Most of us have probably experienced some symptoms of anxiety in the past few months, this could include difficulties with sleeping, worrying, eating, headaches and other physical symptoms. Some of us will have resorted to negative ways of trying to cope for example by drinking more alcohol or eating too much.
As part of our mission to help you cope, emotionally and physically, we have summarised the science and have provided useful tips to help you deal with difficulties such as not sleeping well, worrying and bereavement. Although we have been thinking about the impact of living with Covid-19, adopting these habits will be helpful in our lives at any time.
Stress is a normal response to an event. The event could be something that has already happened or can be due to us worrying about it. Some typical things and situations that can cause stress include, moving a house, losing job and worrying about examination results. Sometimes stresses that we experience are of serious consequences such as losing loved ones, serious money worries or worrying about our physical illness or our loved ones’. Our response to stress varies individually and according to different situations.
Stress can affect us both physically and mentally, and it can make us behave in certain ways. However, the way we manage stress can roughly be divided into:
- Reducing the stresses in our environment – improving one’s work/ home life balance is an example of how an individual can actively change their experiences to reduce stress.
- Improving our resilience to stressful events – not all things that are stressful can be removed from our lives. Building resilience is a very individualised process. It includes learning to recognise stresses and developing healthy coping mechanisms.
Changing to healthy patterns of behaviour overall helps us avoid becoming physically or emotionally unwell due to stress. Eating healthily, sleeping well, keeping fit and developing a positive attitude are examples of healthy patterns.
Science and evidence:
Our bodies release cortisol and adrenaline hormones in response to anxiety and stress. If stress continues, high levels of these hormones can affect our physical health. Stress can cause physical signs, such as headaches, upset stomach and tiredness. Further physical signs include – muscle tension, feeling tired, muscle tension, constipation or diarrhoea and feeling sick. Stress can affect our sleep and eating habits. Lack of sleep and poor diet can affect our physical health, which can cause further emotional stress.

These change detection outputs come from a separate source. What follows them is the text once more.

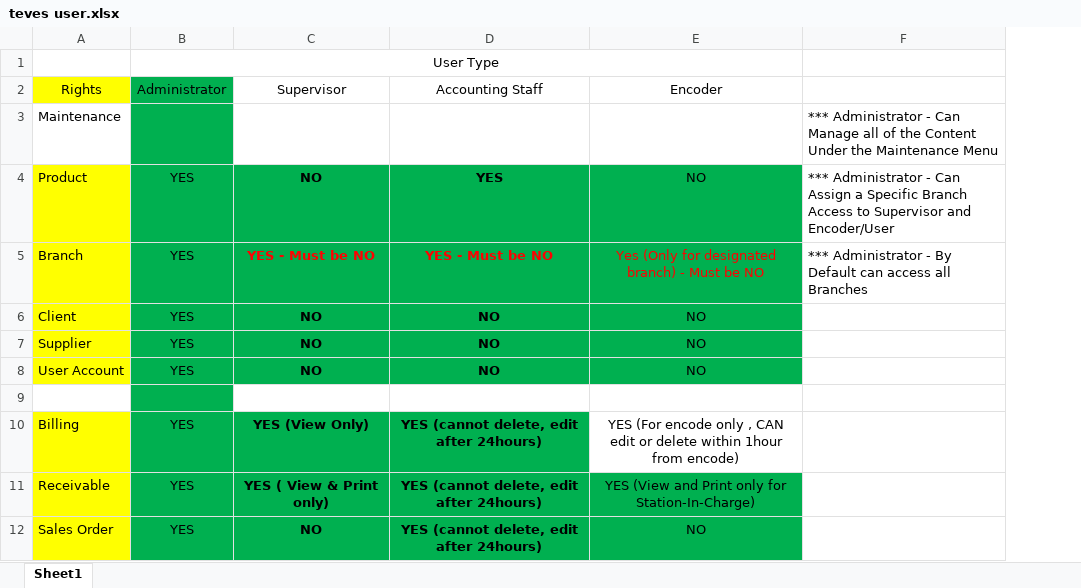
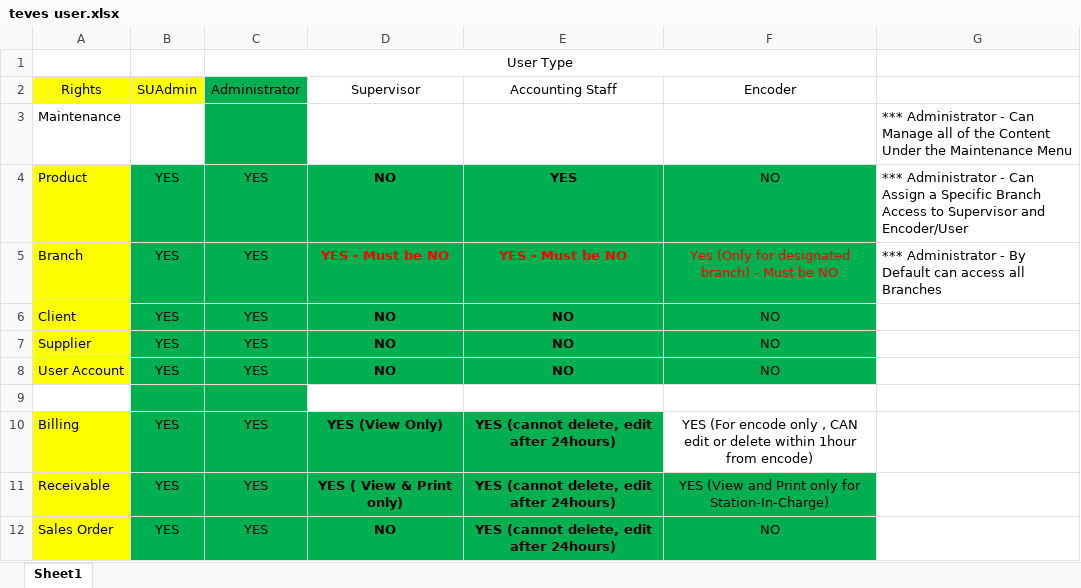
Before and after one commit to baluyotdaniloangelo/Teves_Billing_System, an Excel workbook: Documents/teves user.xlsx, sheet Sheet1, drawn as a sheet; only a part is shown; values as stored, in another font and other column widths than the file's, no borders; the diff names each change by its address in the sheet, - before the commit and + after, or states it on an @@ line.

Commit message:
teves

```diff
--- a/Documents/teves user.xlsx (sheet Sheet1)
+++ b/Documents/teves user.xlsx (sheet Sheet1)
+column B (SUAdmin), rows 4-12: YES | YES | YES | YES | YES |  | YES | YES | YES
```
Also changed, not shown: 6 other files.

Stress can affect us how we feel. Some of these feelings include – nervousness, being afraid, irritability, aggressiveness, impatience, loss of interest, worry and loneliness.
Stress can also affect how we behave. We might find it difficult to concentrate, eat too much or too little, smoke or drink more alcohol, become tearful and irritable.
Stress can cause mental health problems, such as anxiety and depression, and also make existing mental health issues worse. On the other hand, mental health problems can cause stress.
In order to reduce the impact of worries and stress, we suggest the following strategies:
- Identify what you are worrying about. Write it down.
- Identify what you can change, decide to shelf things that you can’t affect.
- Make an action plan for things you can change.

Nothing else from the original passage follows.